### What you should do:
Do not include the pictures; repeat the rest of the data exactly.

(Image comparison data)
******

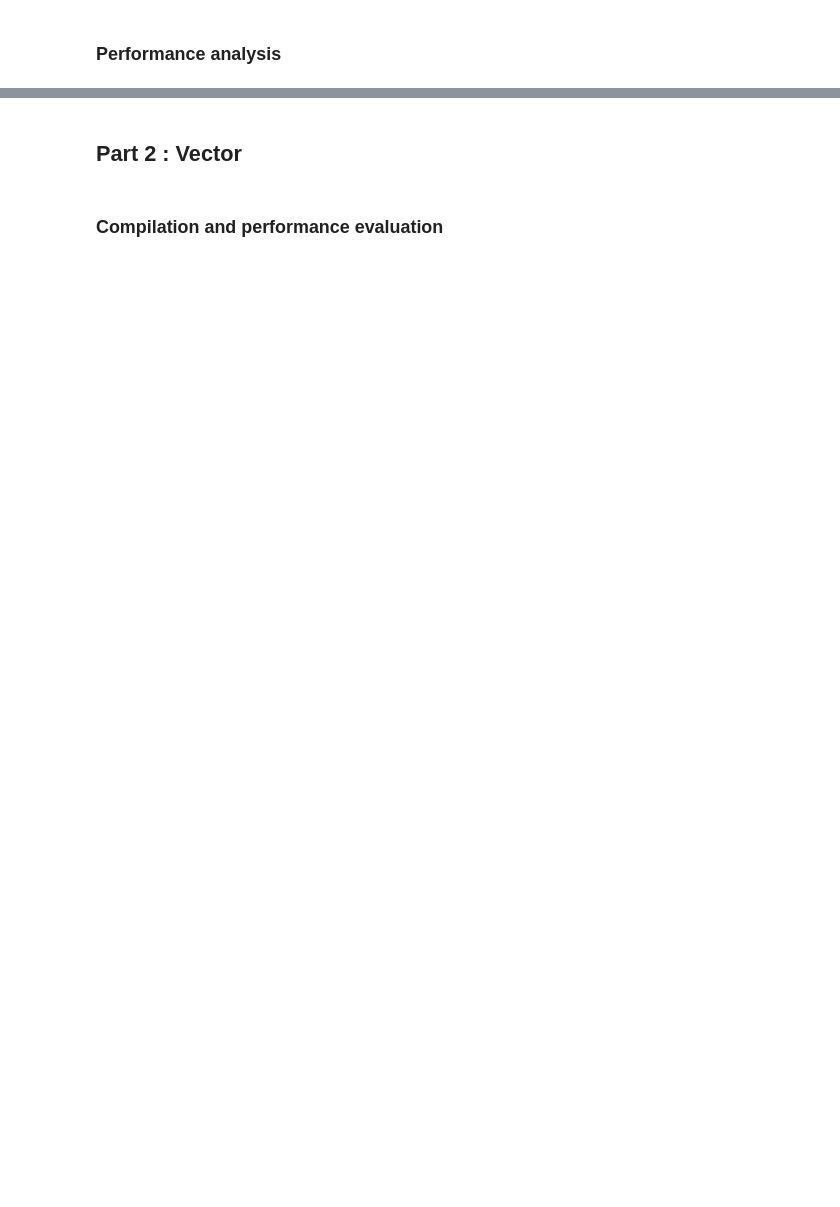
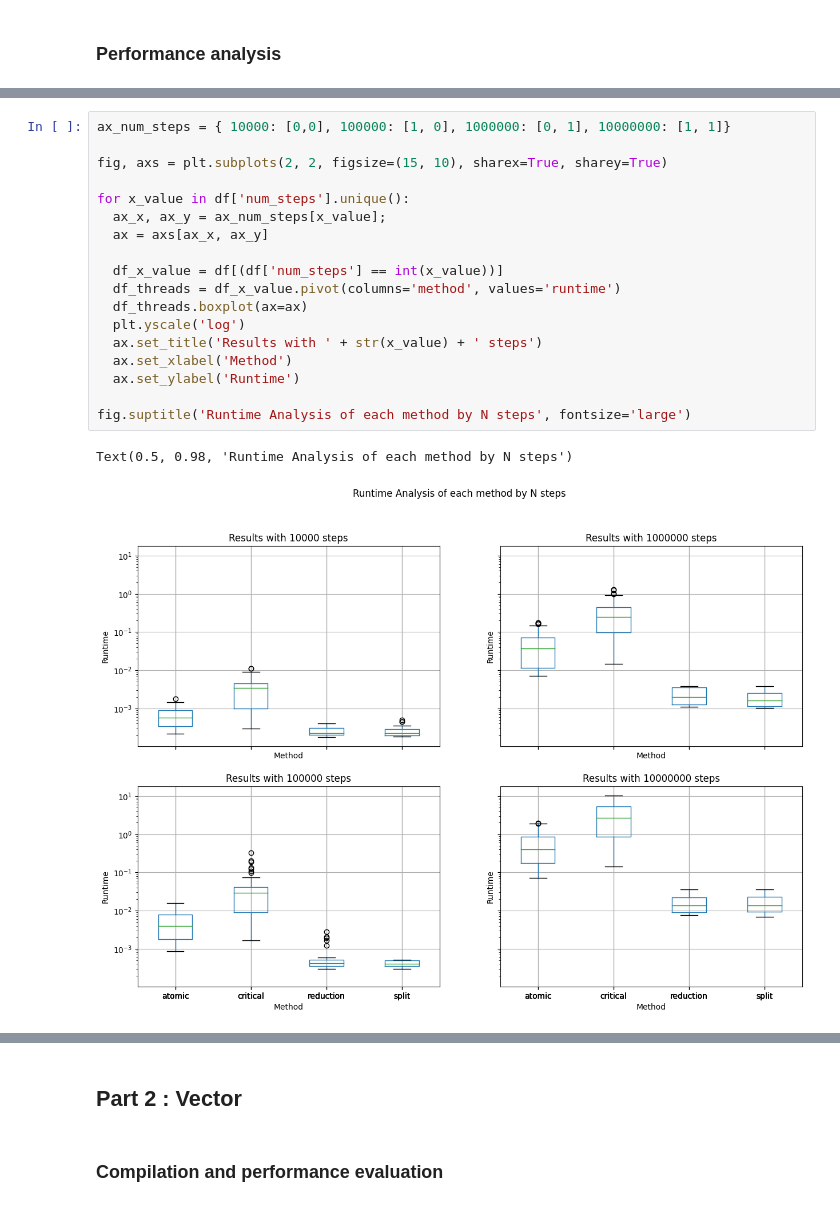
Before and after one commit to patriciobcs/multiprocessing-analysis, a Jupyter notebook: cuda/analysis.ipynb, the cells around one changed output, grey strips where cells are left out. Cells and saved outputs as stored; diff of their text form; blank space fills up the shorter version.

```diff
--- a/cuda/analysis.ipynb
+++ b/cuda/analysis.ipynb
@@ -53,0 +89,21 @@ plt.ylabel('Runtime')
+# %%
+ax_num_steps = { 10000: [0,0], 100000: [1, 0], 1000000: [0, 1], 10000000: [1, 1]}
+
+fig, axs = plt.subplots(2, 2, figsize=(15, 10), sharex=True, sharey=True)
+
+for x_value in df['num_steps'].unique():
+  ax_x, ax_y = ax_num_steps[x_value];
+  ax = axs[ax_x, ax_y]
+
+  df_x_value = df[(df['num_steps'] == int(x_value))]
+  df_threads = df_x_value.pivot(columns='method', values='runtime')
+  df_threads.boxplot(ax=ax)
+  plt.yscale('log')
+  ax.set_title('Results with ' + str(x_value) + ' steps')
+  ax.set_xlabel('Method')
+  ax.set_ylabel('Runtime')
+
+fig.suptitle('Runtime Analysis of each method by N steps', fontsize='large')
+# %% [output]
+Text(0.5, 0.98, 'Runtime Analysis of each method by N steps')
+[figure, added]
```
Also changed, not shown: parts of 16 cells of this notebook.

******

### Problem solution:
Before and after one commit to patriciobcs/multiprocessing-analysis, a Jupyter notebook: cuda/analysis.ipynb, the cells around one changed output, grey strips where cells are left out. Cells and saved outputs as stored; diff of their text form; blank space fills up the shorter version.

```diff
--- a/cuda/analysis.ipynb
+++ b/cuda/analysis.ipynb
@@ -53,0 +89,21 @@ plt.ylabel('Runtime')
+# %%
+ax_num_steps = { 10000: [0,0], 100000: [1, 0], 1000000: [0, 1], 10000000: [1, 1]}
+
+fig, axs = plt.subplots(2, 2, figsize=(15, 10), sharex=True, sharey=True)
+
+for x_value in df['num_steps'].unique():
+  ax_x, ax_y = ax_num_steps[x_value];
+  ax = axs[ax_x, ax_y]
+
+  df_x_value = df[(df['num_steps'] == int(x_value))]
+  df_threads = df_x_value.pivot(columns='method', values='runtime')
+  df_threads.boxplot(ax=ax)
+  plt.yscale('log')
+  ax.set_title('Results with ' + str(x_value) + ' steps')
+  ax.set_xlabel('Method')
+  ax.set_ylabel('Runtime')
+
+fig.suptitle('Runtime Analysis of each method by N steps', fontsize='large')
+# %% [output]
+Text(0.5, 0.98, 'Runtime Analysis of each method by N steps')
+[figure, added]
```
Also changed, not shown: parts of 16 cells of this notebook.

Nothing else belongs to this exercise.